One can barely see the motion of Pluto during each individual night, using a sequence of images taken over 2 or 3 hours, but it's really easy to find the object when one compares pictures taken on the first night with pictures taken on the second night.

I was inspired by the apparent motion of Pluto against the distant stars to see if I could work out the distance between the Earth and Pluto, using my pictures and bit of trigonometry. With a bunch of simplifying assumptions, the answer is "yes, and it's not that difficult, either." So, I wrote a detailed description of the procedure and made up a little worksheet, thinking that perhaps some of my students might like to give it a try.

Before they see it, however, I'd like very much to receive comments and feedback and corrections from other people. So, I'm asking BAUT readers to look at the pictures, read the words, and, if they dare, give the calculations a try. You can find a web page with instructions at

http://spiff.rit.edu/richmond/ritobs/jul_pluto_2010/jul_pluto_2010.html

and the worksheet at

http://spiff.rit.edu/richmond/ritobs/jul_pluto_2010/pluto_worksheet.html

Please tell me what you think!

Swift
2010-Jul-19, 08:28 PM
Cool idea StupendousMan. Just so you know, I got the error message "The page you are looking for is currently unavailable." from both links.

StupendousMan
2010-Jul-19, 11:03 PM
Aargh. Thanks for that quick response. I've fixed the URLs in my original posting.

RussT
2010-Jul-20, 12:13 AM
Hopefully, Celestial Mechanic (CM) will stop by with some Java ;)

Nereid
2010-Jul-20, 02:27 PM
Some quick comments:

* you might explain where the factor of "0.9425" comes from (this may be superfluous for your students, I don't know what they've already covered)

* "We can look up the speed with which the Earth moves in its orbit around the Sun in many places; its velocity is about v(Earth) = 30 km/sec." - mixing speed and velocity?

* Do you expect any of your students to ask "what if the Earth is ~90o away from where you put it, in the very simplified view? wouldn't the triangle be a completely different one, and your calculation of the angle differ too?" Was Pluto, in fact, pretty much in the opposite direction (in the sky) from the Sun on those days?

* (scratch that last point, I see you cover it towards the end)

* nowhere do you mention any errors/uncertainties, starting with the data; might it not be a good idea to work that in somehow?
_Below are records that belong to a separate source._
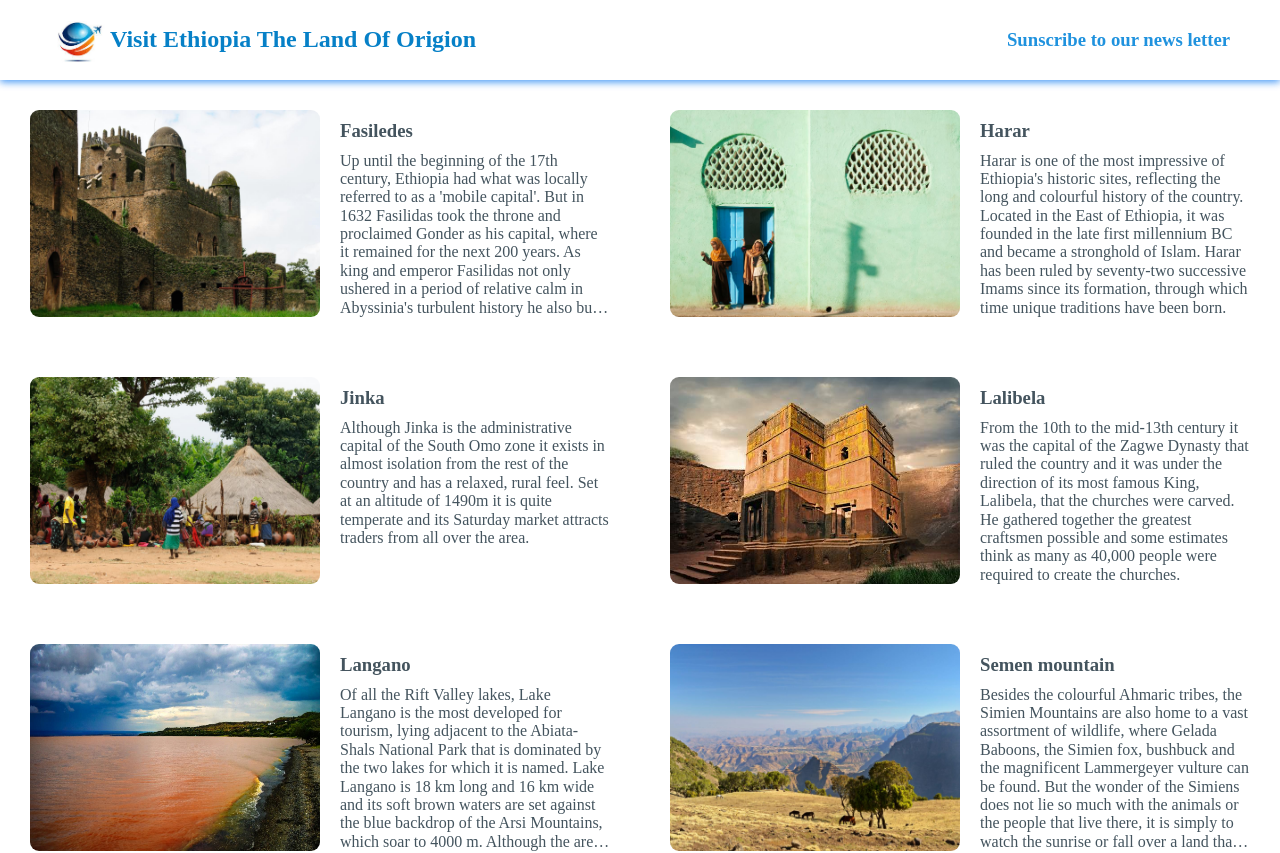
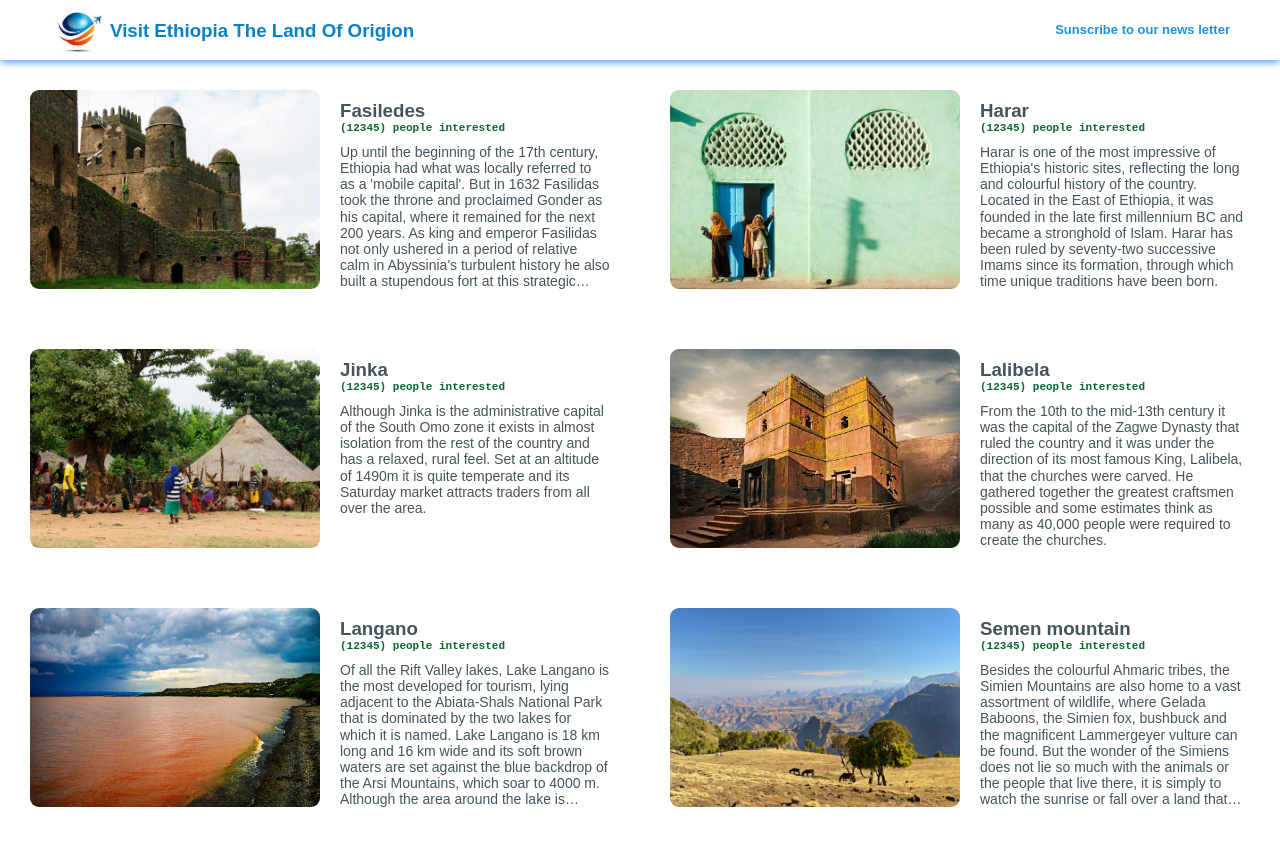
Before and after one commit to yerga-star/Visit-Ethiopia, a React (Vite) app: page / in a window 1280 px wide. Shown: the top 853 px of the page. Built offline with nearby package versions, Linux system fonts and the light colour scheme.

Commit message:
Fix applied

```diff
--- a/App.jsx
+++ b/App.jsx
@@ -9,9 +9,7 @@ export default function App() {
     return (
     <Card
     key={place.id}
-    img={place.img}
-    name={place.name}
-    detail={place.detail}
+    place={place}
     />
     )
 
@@ -19,7 +17,7 @@ export default function App() {
   return (
     <div>
     <Navbar />
-    <section className='card--list'>
+    <section className='container'>
       {places}
     </section>
     </div>
--- a/components/Card.jsx
+++ b/components/Card.jsx
@@ -4,11 +4,14 @@ export default function Card(props){
 
     return (
         <div className="card">
-            <img src={`../images/${props.img}`} className="card--img"/>
+            <img src={`../images/${props.place.img}`} className="card--img"/>
             <div className="card--detail">
-            <h3 className="placeName">{props.name}</h3>
-            <p>{props.detail}</p>
+            <h3 className="placeName">{props.place.name} <p id="p--interest">(12345) people interested</p></h3>
+            <p>{props.place.detail}</p>
             </div>
+
         </div>
+
+
     )
 }
--- a/components/Navbar.jsx
+++ b/components/Navbar.jsx
@@ -4,7 +4,7 @@ export default function Navbar(){
     return (
         <nav className="nav--nav">
         <img src="../images/logo.jpeg" className="nav--logo" />
-        <h2 id="nav--title">Visit Ethiopia The Land Of Origion</h2>
+        <h3 id="nav--title">Visit Ethiopia The Land Of Origion</h3>
         <h3 id="nav--subscribe">Sunscribe to our news letter</h3>
         </nav>
     )
--- a/style.css
+++ b/style.css
@@ -1,13 +1,13 @@
 *{
-    font-family: 'Intern' sans-serif;
+    font-family: 'Intern', sans-serif;
     box-sizing: border-box;
     margin: 0;
 }
 nav{
-    height: 80px;
+    height: 60px;
     width: 100%;
     display: flex;
-    padding: 25px 50px;
+    padding: 20px 50px;
     box-shadow: 0px 2.98256px 7.4564px rgba(4, 115, 241, 0.731);
     align-items: center;
     overflow: scroll;
@@ -25,6 +25,7 @@ nav{
 }
 #nav--subscribe{
     color: #1f92de;
+    font-size: small;
 }
 .card{
     padding: 30px 30px;
@@ -43,7 +44,7 @@ nav{
     display: flex;
     overflow: hidden;
   display: -webkit-box;
-  -webkit-line-clamp: 10; /* Adjust the number of lines as needed */
+  -webkit-line-clamp: 11; /* Adjust the number of lines as needed */
   -webkit-box-orient: vertical;
   text-overflow: ellipsis;
   white-space: normal;
@@ -55,9 +56,24 @@ nav{
 }
 p{
     color: #44545e;
+    font-size: 14px;
+}
+#p--interest{
+    color: #0a682b;
+    font-size: 11px;
+    font-family: 'Courier New', Courier, monospace;
 }
 
-.card--list {
+.container {
     display: flex;
     flex-wrap: wrap;
+
 }
+@media (max-width: 800px) {
+    .card{
+      flex-basis: 100%; /* Each div occupies 100% of the container's width in column mode */
+    }
+    #nav--subscribe{
+        display: none;
+    }
+  }
```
For example, you quote 'the answer' to three significant figures (30.9, 29.8), which implies both precision and accuracy to < 1%.

Next: I'll have a go at running the numbers
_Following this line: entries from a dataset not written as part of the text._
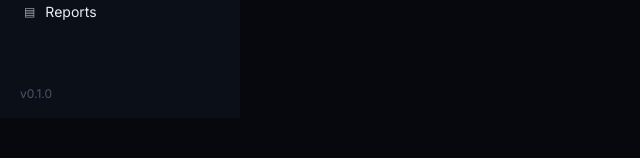
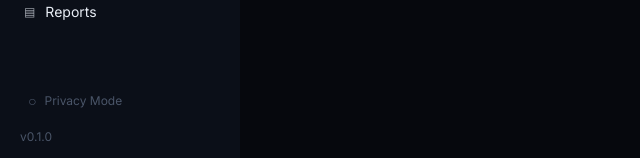
Before and after one commit to barto95100/netscope, a React (Vite) app in the folder frontend/: page /diagnostic in a window 1280 px wide. Shown: the part 868-1026 px from the top of the page, without its empty margins (0-640 px from the left). Before the commit the page ends 986 px from the top, so only its background shows below. Built offline with nearby package versions, Linux system fonts and the light colour scheme.

Commit message:
feat: add Privacy Mode toggle to mask IP addresses across all pages

```diff
--- a/frontend/src/components/Layout.tsx
+++ b/frontend/src/components/Layout.tsx
@@ -1,13 +1,16 @@
 import { Outlet } from 'react-router-dom'
 import { Sidebar } from './Sidebar'
+import { PrivacyProvider } from '../hooks/usePrivacy'
 
 export function Layout() {
   return (
+    <PrivacyProvider>
       <div className="flex min-h-screen" style={{ background: 'var(--color-bg-root)' }}>
         <Sidebar />
         <main className="flex-1 min-w-0 overflow-auto">
           <Outlet />
         </main>
       </div>
+    </PrivacyProvider>
   )
 }
--- a/frontend/src/components/ScanRow.tsx
+++ b/frontend/src/components/ScanRow.tsx
@@ -1,4 +1,5 @@
 import type { Scan } from '../api/client'
+import { usePrivacy } from '../hooks/usePrivacy'
 
 interface ScanRowProps {
   scan: Scan
@@ -39,6 +40,7 @@ function timeAgo(dateStr: string): string {
 }
 
 export function ScanRow({ scan }: ScanRowProps) {
+  const { maskIp } = usePrivacy()
   const typeColor = scanTypeColors[scan.type] ?? 'var(--color-text-secondary)'
   const statusColor = statusColors[scan.status] ?? 'var(--color-text-secondary)'
 
@@ -65,7 +67,7 @@ export function ScanRow({ scan }: ScanRowProps) {
         className="flex-1 text-sm truncate"
         style={{ color: 'var(--color-text-primary)', fontFamily: 'var(--font-family-mono)' }}
       >
-        {scan.target}
+        {maskIp(scan.target)}
       </span>
 
       {/* Status */}
--- a/frontend/src/components/Sidebar.tsx
+++ b/frontend/src/components/Sidebar.tsx
@@ -1,4 +1,5 @@
 import { NavLink } from 'react-router-dom'
+import { usePrivacy } from '../hooks/usePrivacy'
 
 interface NavItem {
   label: string
@@ -56,6 +57,7 @@ const navGroups: NavGroup[] = [
 ]
 
 export function Sidebar() {
+  const { privacyMode, togglePrivacy } = usePrivacy()
   return (
     <aside
       className="flex flex-col w-60 min-h-screen shrink-0"
@@ -137,7 +139,19 @@ export function Sidebar() {
       </nav>
 
       {/* Footer */}
-      <div className="px-5 py-4" style={{ borderTop: '1px solid var(--color-border)' }}>
+      <div className="px-5 py-4 space-y-3" style={{ borderTop: '1px solid var(--color-border)' }}>
+        <button
+          onClick={togglePrivacy}
+          className="flex items-center gap-2 w-full text-xs px-2 py-1.5 rounded-md transition-colors"
+          style={{
+            color: privacyMode ? 'var(--color-accent)' : 'var(--color-text-tertiary)',
+            background: privacyMode ? 'rgba(14, 165, 233, 0.08)' : 'transparent',
+            fontFamily: 'var(--font-family-mono)',
+          }}
+        >
+          <span style={{ fontSize: '14px' }}>{privacyMode ? '◉' : '○'}</span>
+          Privacy Mode
+        </button>
         <div className="text-xs" style={{ color: 'var(--color-text-tertiary)', fontFamily: 'var(--font-family-mono)' }}>
           v0.1.0
         </div>
--- /dev/null
+++ b/frontend/src/hooks/usePrivacy.tsx
@@ -0,0 +1,52 @@
+import { createContext, useContext, useState, useEffect, type ReactNode } from 'react'
+
+interface PrivacyContextType {
+  privacyMode: boolean
+  togglePrivacy: () => void
+  maskIp: (value: string) => string
+}
+
+const PrivacyContext = createContext<PrivacyContextType>({
+  privacyMode: false,
+  togglePrivacy: () => {},
+  maskIp: (v) => v,
+})
+
+export function usePrivacy() {
+  return useContext(PrivacyContext)
+}
+
+/**
+ * Mask IP addresses: replaces first two octets with **
+ * 192.168.1.1 → **.**.1.1
+ * Also handles IPv6 by masking first 4 groups
+ * Non-IP strings (domains, MACs) are returned as-is
+ */
+function maskIpAddress(value: string): string {
+  // IPv4 pattern
+  const ipv4 = /\b(\d{1,3})\.(\d{1,3})\.(\d{1,3})\.(\d{1,3})\b/g
+  return value.replace(ipv4, '**.**.$3.$4')
+}
+
+export function PrivacyProvider({ children }: { children: ReactNode }) {
+  const [privacyMode, setPrivacyMode] = useState(() => {
+    return localStorage.getItem('netscope-privacy-mode') === 'true'
+  })
+
+  useEffect(() => {
+    localStorage.setItem('netscope-privacy-mode', String(privacyMode))
+  }, [privacyMode])
+
+  const togglePrivacy = () => setPrivacyMode((prev) => !prev)
+
+  const maskIp = (value: string): string => {
+    if (!privacyMode) return value
+    return maskIpAddress(value)
+  }
+
+  return (
+    <PrivacyContext.Provider value={{ privacyMode, togglePrivacy, maskIp }}>
+      {children}
+    </PrivacyContext.Provider>
+  )
+}
--- a/frontend/src/pages/Certificates.tsx
+++ b/frontend/src/pages/Certificates.tsx
@@ -1,5 +1,6 @@
 import { useEffect, useState, useCallback } from 'react'
 import { api, type Monitor } from '../api/client'
+import { usePrivacy } from '../hooks/usePrivacy'
 
 interface CertCheckResult {
   grade?: string
@@ -17,6 +18,7 @@ interface CertCheckResult {
 }
 
 export function Certificates() {
+  const { maskIp } = usePrivacy()
   const [monitors, setMonitors] = useState<(Monitor & { certResult?: CertCheckResult })[]>([])
   const [target, setTarget] = useState('')
   const [adding, setAdding] = useState(false)
@@ -181,7 +183,7 @@ export function Certificates() {
                   <div className="flex-1 min-w-0">
                     <div className="flex items-center gap-2">
                       <span className="text-sm font-medium" style={{ color: 'var(--color-text-primary)', fontFamily: 'var(--font-family-mono)' }}>
-                        {m.target}
+                        {maskIp(m.target)}
                       </span>
                       {cert?.is_expired && (
                         <span className="text-[10px] px-1.5 py-0.5 rounded font-semibold"
--- a/frontend/src/pages/Diagnostic.tsx
+++ b/frontend/src/pages/Diagnostic.tsx
@@ -1,6 +1,7 @@
 import { type FormEvent, useState } from 'react'
 import { ToolPage } from '../components/ToolPage'
 import { useScanPoll } from '../hooks/useScanPoll'
+import { usePrivacy } from '../hooks/usePrivacy'
 
 interface PingResult {
   packets_sent: number
@@ -13,6 +14,7 @@ interface PingResult {
 }
 
 export function Diagnostic() {
+  const { maskIp } = usePrivacy()
   const [target, setTarget] = useState('')
   const [count, setCount] = useState('4')
   const { scan, polling, submitting, error, submit } = useScanPoll()
@@ -98,7 +100,7 @@ export function Diagnostic() {
             <div className="flex items-center gap-3 px-1">
               <span className="w-2 h-2 rounded-full" style={{ background: result.packet_loss === 0 ? 'var(--color-green)' : 'var(--color-red)', boxShadow: result.packet_loss === 0 ? '0 0 6px var(--color-green)' : '0 0 6px var(--color-red)' }} />
               <span className="text-xs" style={{ fontFamily: 'var(--font-family-mono)', color: 'var(--color-text-secondary)' }}>
-                {scan.target} is {result.packet_loss === 0 ? 'reachable' : result.packets_recv > 0 ? 'partially reachable' : 'unreachable'}
+                {maskIp(scan.target)} is {result.packet_loss === 0 ? 'reachable' : result.packets_recv > 0 ? 'partially reachable' : 'unreachable'}
               </span>
             </div>
           </div>
--- a/frontend/src/pages/HttpHeaders.tsx
+++ b/frontend/src/pages/HttpHeaders.tsx
@@ -1,6 +1,7 @@
 import { type FormEvent, useState } from 'react'
 import { ToolPage } from '../components/ToolPage'
 import { useScanPoll } from '../hooks/useScanPoll'
+import { usePrivacy } from '../hooks/usePrivacy'
 
 interface HeaderCheck {
   name: string
@@ -18,6 +19,7 @@ interface HeadersResult {
 }
 
 export function HttpHeaders() {
+  const { maskIp } = usePrivacy()
   const [target, setTarget] = useState('')
   const { scan, polling, submitting, error, submit } = useScanPoll()
 
@@ -63,7 +65,7 @@ export function HttpHeaders() {
                 {result.grade}
               </span>
               <div>
-                <p className="text-sm font-medium" style={{ color: 'var(--color-text-primary)' }}>{result.target}</p>
+                <p className="text-sm font-medium" style={{ color: 'var(--color-text-primary)' }}>{maskIp(result.target)}</p>
                 <p className="text-xs" style={{ fontFamily: 'var(--font-family-mono)', color: 'var(--color-text-tertiary)' }}>
                   Score: {result.score}/100
                 </p>
--- a/frontend/src/pages/Monitors.tsx
+++ b/frontend/src/pages/Monitors.tsx
@@ -1,7 +1,9 @@
 import { useEffect, useState, useCallback } from 'react'
 import { api, type Monitor } from '../api/client'
+import { usePrivacy } from '../hooks/usePrivacy'
 
 export function Monitors() {
+  const { maskIp } = usePrivacy()
   const [monitors, setMonitors] = useState<Monitor[]>([])
   const [showForm, setShowForm] = useState(false)
   const [name, setName] = useState('')
@@ -137,7 +139,7 @@ export function Monitors() {
                   <span className="text-sm font-medium truncate" style={{ color: m.enabled ? 'var(--color-text-primary)' : 'var(--color-text-tertiary)' }}>{m.name}</span>
                   {!m.enabled && <span className="text-[10px] px-1.5 py-0.5 rounded" style={{ background: 'rgba(255,255,255,0.05)', color: 'var(--color-text-tertiary)' }}>paused</span>}
                 </div>
-                <span className="text-xs truncate block" style={{ fontFamily: 'var(--font-family-mono)', color: 'var(--color-text-tertiary)' }}>{m.target}</span>
+                <span className="text-xs truncate block" style={{ fontFamily: 'var(--font-family-mono)', color: 'var(--color-text-tertiary)' }}>{maskIp(m.target)}</span>
               </div>
               {m.last_latency_ms != null && (
                 <span className="text-xs px-2 py-1 rounded" style={{
--- a/frontend/src/pages/VulnScanner.tsx
+++ b/frontend/src/pages/VulnScanner.tsx
@@ -1,5 +1,6 @@
 import { useState } from 'react'
 import { api, type Scan } from '../api/client'
+import { usePrivacy } from '../hooks/usePrivacy'
 
 interface VulnFinding {
   id: string
@@ -132,6 +133,7 @@ const catIcon: Record<string, string> = {
 }
 
 export function VulnScanner() {
+  const { maskIp } = usePrivacy()
   const [target, setTarget] = useState('')
   const [scan, setScan] = useState<Scan | null>(null)
   const [loading, setLoading] = useState(false)
@@ -407,7 +409,7 @@ export function VulnScanner() {
               <div className="flex-1">
                 <div className="flex items-center gap-3 mb-2">
                   <span className="text-sm font-medium" style={{ color: 'var(--color-text-primary)', fontFamily: 'var(--font-family-mono)' }}>
-                    {result.target}
+                    {maskIp(result.target)}
                   </span>
                   <span className="text-[10px] px-2 py-0.5 rounded" style={{ background: 'var(--color-bg-surface)', color: 'var(--color-text-tertiary)', fontFamily: 'var(--font-family-mono)' }}>
                     {result.duration_sec.toFixed(1)}s
@@ -674,7 +676,7 @@ export function VulnScanner() {
                 <div className="flex items-center gap-3 mb-4">
                   <span className="w-2 h-2 rounded-full animate-pulse" style={{ background: '#dc2626' }} />
                   <span className="text-sm font-medium" style={{ color: '#dc2626', fontFamily: 'var(--font-family-mono)' }}>
-                    PENTESTING {result.target.toUpperCase()}
+                    PENTESTING {maskIp(result.target).toUpperCase()}
                   </span>
                   <span className="text-xs" style={{ color: 'var(--color-text-tertiary)', fontFamily: 'var(--font-family-mono)' }}>
                     {pentestProgress.length}/6 modules
```
Also changed, not shown: frontend/src/components/PathMap.tsx (+6 -3 lines), frontend/src/pages/NetPath.tsx (+7 -5 lines), frontend/src/pages/Traceroute.tsx (+5 -3 lines). Lines whose indentation alone changed are shown as unchanged.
Great exercise, BTW! :)

StupendousMan
2010-Jul-21, 05:31 PM
Some quick comments:

* you might explain where the factor of "0.9425" comes from (this may be superfluous for your students, I don't know what they've already covered)


Done. The actual procedure involved measuring positions in pixel units for sixty or eighty stars,
looking up the positions for those same stars from one of the big astronomical catalog,
then performing a large least-squares fit to a linear geometric transformation ...
which is a lot more than I wanted to put into this exercise. I added a short paragraph
giving the general idea.




* "We can look up the speed with which the Earth moves in its orbit around the Sun in many places; its velocity is about v(Earth) = 30 km/sec." - mixing speed and velocity?


Sigh. Yes, I suppose so. The problem is that if I use the word "speed",
people will wonder why the formula have the letter "v" in them.
But any textbook or paper on the subject _will_ use the letter "v"
in formulae, not "s".



* nowhere do you mention any errors/uncertainties, starting with the data; might it not be a good idea to work that in somehow? For example, you quote 'the answer' to three significant figures (30.9, 29.8), which implies both precision and accuracy to < 1%.


Bringing up uncertainties opens a large can of worms, for which I have
no appetite right now. I guess I'll skip this idea, since my goal is
to lead students through the procedure, not get bogged down in
the details.

Tobin Dax
2010-Jul-21, 06:59 PM
I think I might want to borrow this come spring semester. :)

Very nice, StupendousMan.